**Material supplied:**
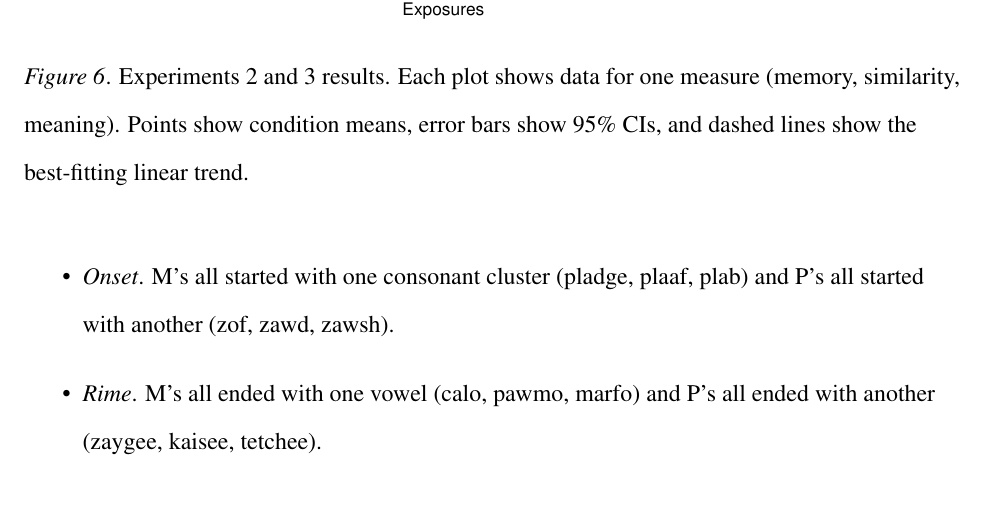
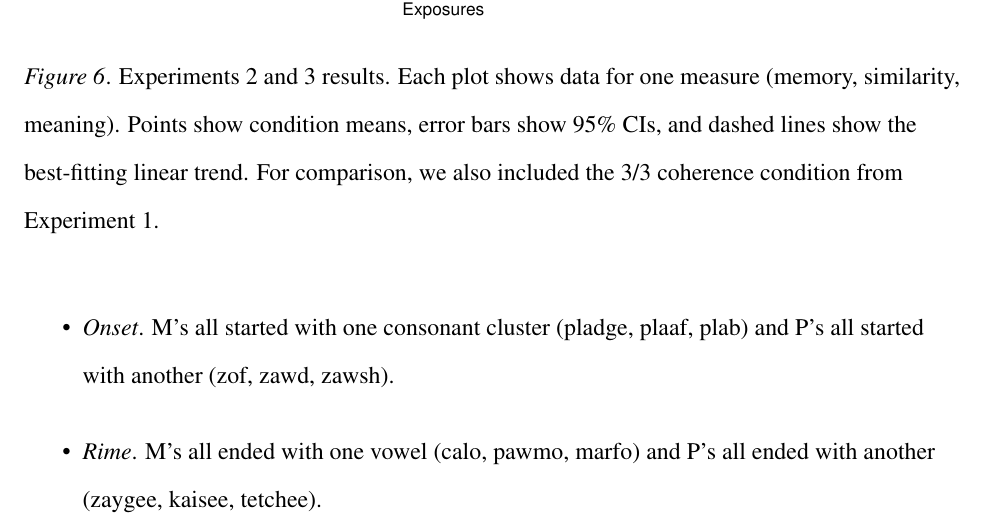
Before and after one commit to longouyang/semantic-coherence-manuscript, a LaTeX paper (report.tex): part of page 19 of 26, cut so that both start at the same text. Compiled offline with pdfLaTeX.

Commit message:
update expt2,3 figure caption

```diff
--- a/report.tex
+++ b/report.tex
@@ -319,7 +319,7 @@ The three types of phonological coherence\footnote{\label{change-of-stimuli} The
 \begin{figure}[t]
   \begin{center}
     \includegraphics[width=1.0\linewidth]{x23.pdf}
-    \caption{Experiments 2 and 3 results. Each plot shows data for one measure (memory, similarity, meaning). Points show condition means, error bars show 95\% CIs, and dashed lines show the best-fitting linear trend.}
+    \caption{Experiments 2 and 3 results. Each plot shows data for one measure (memory, similarity, meaning). Points show condition means, error bars show 95\% CIs, and dashed lines show the best-fitting linear trend. For comparison, we also included the 3/3 coherence condition from Experiment 1.}
     \label{expt23-results}
   \end{center}
 \end{figure}
```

**Problem:**
An exact copy of the entries from the line containing "update expt2,3 figure caption" through the last line is the expected answer.

**Your solution:**
update expt2,3 figure caption

```diff
--- a/report.tex
+++ b/report.tex
@@ -319,7 +319,7 @@ The three types of phonological coherence\footnote{\label{change-of-stimuli} The
 \begin{figure}[t]
   \begin{center}
     \includegraphics[width=1.0\linewidth]{x23.pdf}
-    \caption{Experiments 2 and 3 results. Each plot shows data for one measure (memory, similarity, meaning). Points show condition means, error bars show 95\% CIs, and dashed lines show the best-fitting linear trend.}
+    \caption{Experiments 2 and 3 results. Each plot shows data for one measure (memory, similarity, meaning). Points show condition means, error bars show 95\% CIs, and dashed lines show the best-fitting linear trend. For comparison, we also included the 3/3 coherence condition from Experiment 1.}
     \label{expt23-results}
   \end{center}
 \end{figure}
```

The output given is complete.